World No Tobacco Day: Informal traders encouraged to sell more food, not tobacco

World No Tobacco Day: Informal traders encouraged to sell more food, not tobacco

On 31 May 2023, WHO and public health champions around the world will come together to celebrate World No Tobacco Day (WNTD) under the theme – We need food, not tobacco! In support of World No Tobacco Day, health and community organisations in South Africa, united through the Protect our Next partnership, are ramping up initiatives that encourage informal traders to put more nutritious food, NOT tobacco on their tables and the tables of South Africans.

While Protect our Next has been encouraging informal food economy traders, including spaza shops, bakkie traders and hawkers, not to sell cigarettes but to focus on more nutritious food for some time, the Protect our Next Tobacco-Free Informal Traders Initiative has now been formalised and will roll out to various markets, according to Dr Sharon Nyatsanza of the National Council Against Smoking (NCAS). “We are working with partners to rally informal fresh produce traders behind the campaign. They are a vital channel into townships, rural areas, and peri-urban areas. We are asking traders to put more food, not tobacco on their tables, as well as to pledge their support for South Africa’s Tobacco and Electronic Delivery Systems Control Bill and a tobacco-free future.”

The main activations are taking place at the Tshwane Fresh Produce Market in May and June, engaging more than 600 fresh produce vendors.  These informal traders will be educated about the dangers of tobacco and the role they can play in communities as they visit the market.  Daily prizes of purchasing card credits will be given to participating vendors, and an overall prize of a generator will be awarded.

The World No Tobacco Day theme highlights concerns around food insecurity, and the impact of tobacco, globally and in South Africa. “Tobacco harms our health, the health of farmers and the planet’s health. Tobacco takes food off our tables,” says Nyatsanza.
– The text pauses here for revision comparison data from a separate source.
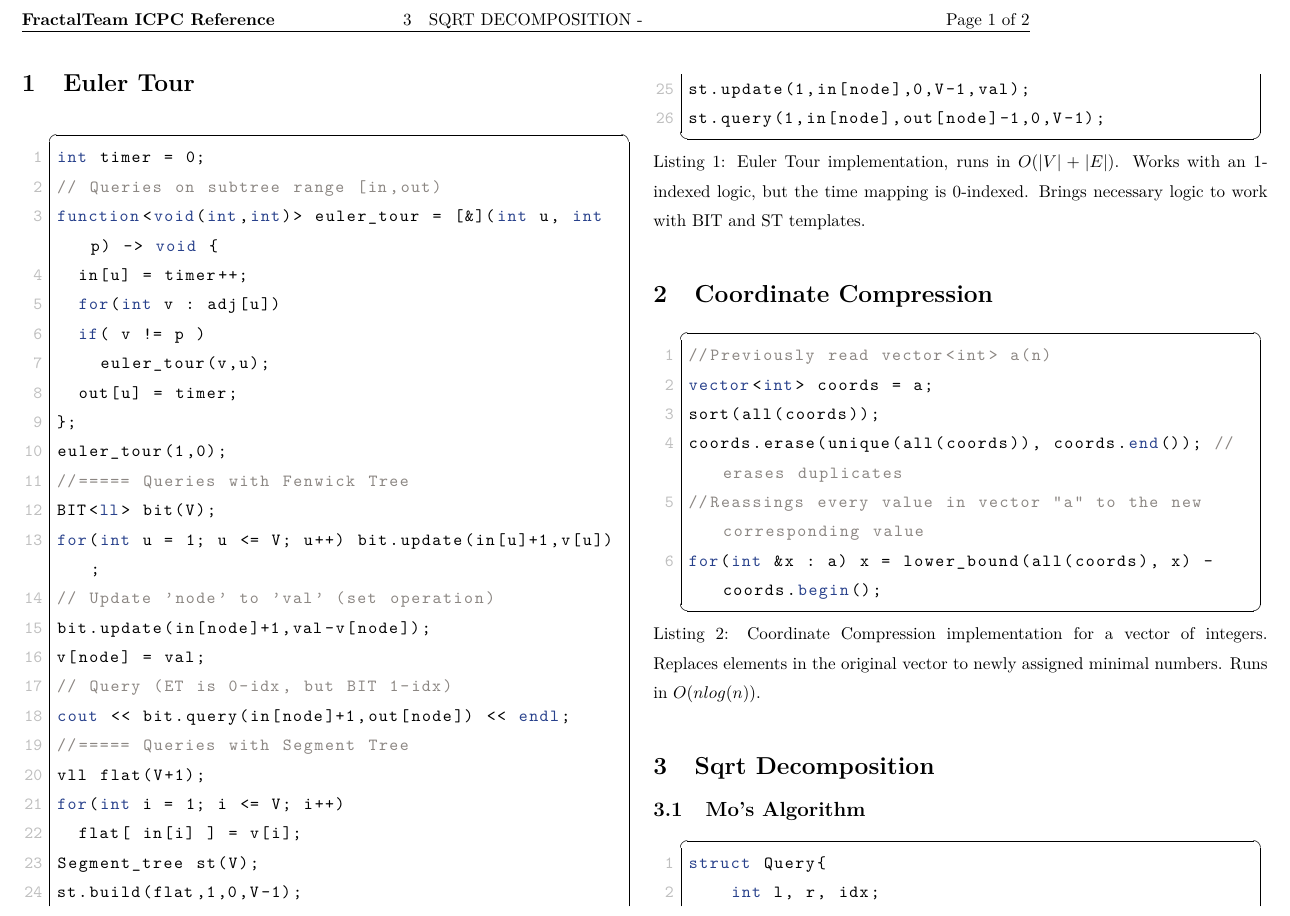
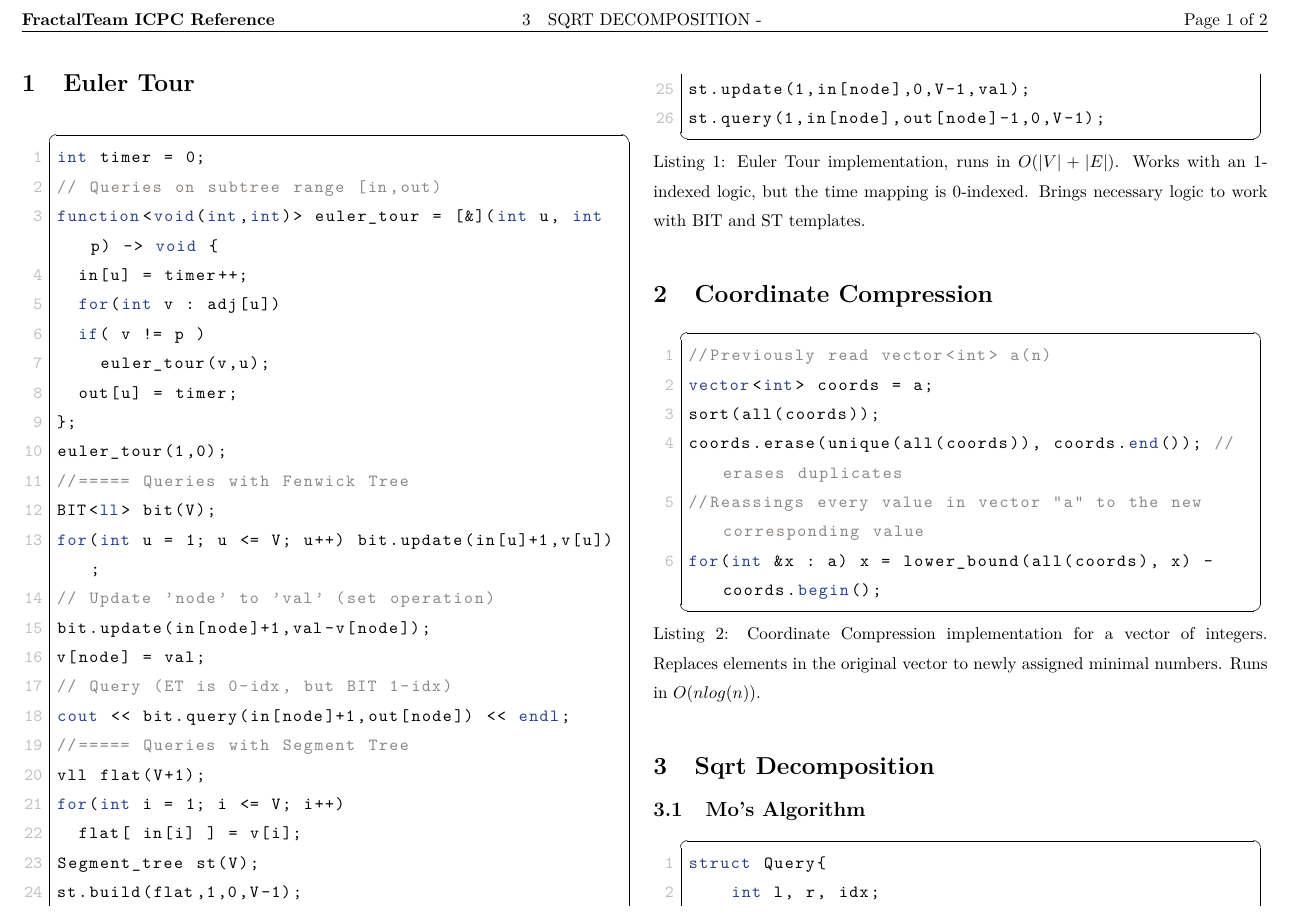
Before and after one commit to Oscar-Cabr/Reference-ICPC, a LaTeX document (complement.tex, which reads config/header.tex): part of page 1 of 2, cut so that both start at the same text. Compiled offline with pdfLaTeX.

Commit message:
fixed: header at full column width

```diff
--- a/config/header.tex
+++ b/config/header.tex
@@ -4,3 +4,5 @@
 \fancyhead[RO]{Page \thepage\ of \pageref{LastPage}}
 \renewcommand{\headrulewidth}{0.4pt}
 \fancyfoot{}
+\setlength{\headwidth}{\dimexpr\paperwidth - 4cm\relax}
+\fancyhfoffset[LO,RE]{0pt}
```
Also changed, not shown: reference.pdf.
According to a statement from the WHO, while the tobacco industry uses the issue of farmers’ livelihoods as a barrier to the implementation of strong tobacco control measures, it in fact damages livelihoods and food security. The industry creates front groups to lobby against policy changes and interferes with attempts to substitute tobacco growing, contributing to the global food crisis, the WHO says.  This year’s campaign calls for governments to develop suitable policies, strategies and enabling market conditions for tobacco-growing farmers to shift to growing sustainable food crops.

According to StatsSA, 3,7 million households (21%) experience inadequate or severely inadequate access to food. Most households lack access to adequate food to meet their dietary needs for an active and healthy lifestyle. At the same time, South Africa is deeply impacted by the health and socio-economic impacts of tobacco use, says Dr. Catherine Egbe of the South African Medical Research Council, lead investigator for the Global Adult Tobacco Survey (GATS-SA). “We found that South African smokers spend a median amount of R263 on cigarettes each month. With limited resources, too much money is spent on feeding nicotine addictions instead of hungry tummies. Cigarettes are too easily accessed at street vendors and spaza shops. Vendors can be an important part of driving change.”

Many people in developing neighbourhoods buy from informal food traders. Nearly 60% of all fresh produce sold through South African national fresh produce markets ends up on their tables. The informal sector now employs some three million people directly and indirectly, more than the number employed in the formal food trade. “Informal traders represent the indomitable spirit, grit, and determination of many who have resolved to defy the scourge of unemployment by earning a living in the informal sector. Increased production and marketing of sustainable crops will allow these informal traders to grow their businesses, earn more income, and contribute to attaining the United Nations Sustainable Development Goal 2 – zero hunger.”

South Africa’s Tobacco and Electronic Delivery Systems Control Bill, currently before parliament, aims to further reduce tobacco use.  An important part of the campaign is educating informal traders and their customers about the measures in the Bill. Nyatsanza concludes, “We need to protect the health and well-being of farmers and traders from the harms of tobacco growing and the exploitation of their livelihoods by the tobacco industry.  We also need to protect our communities from the harms of tobacco. It’s simple, we need food, not tobacco!”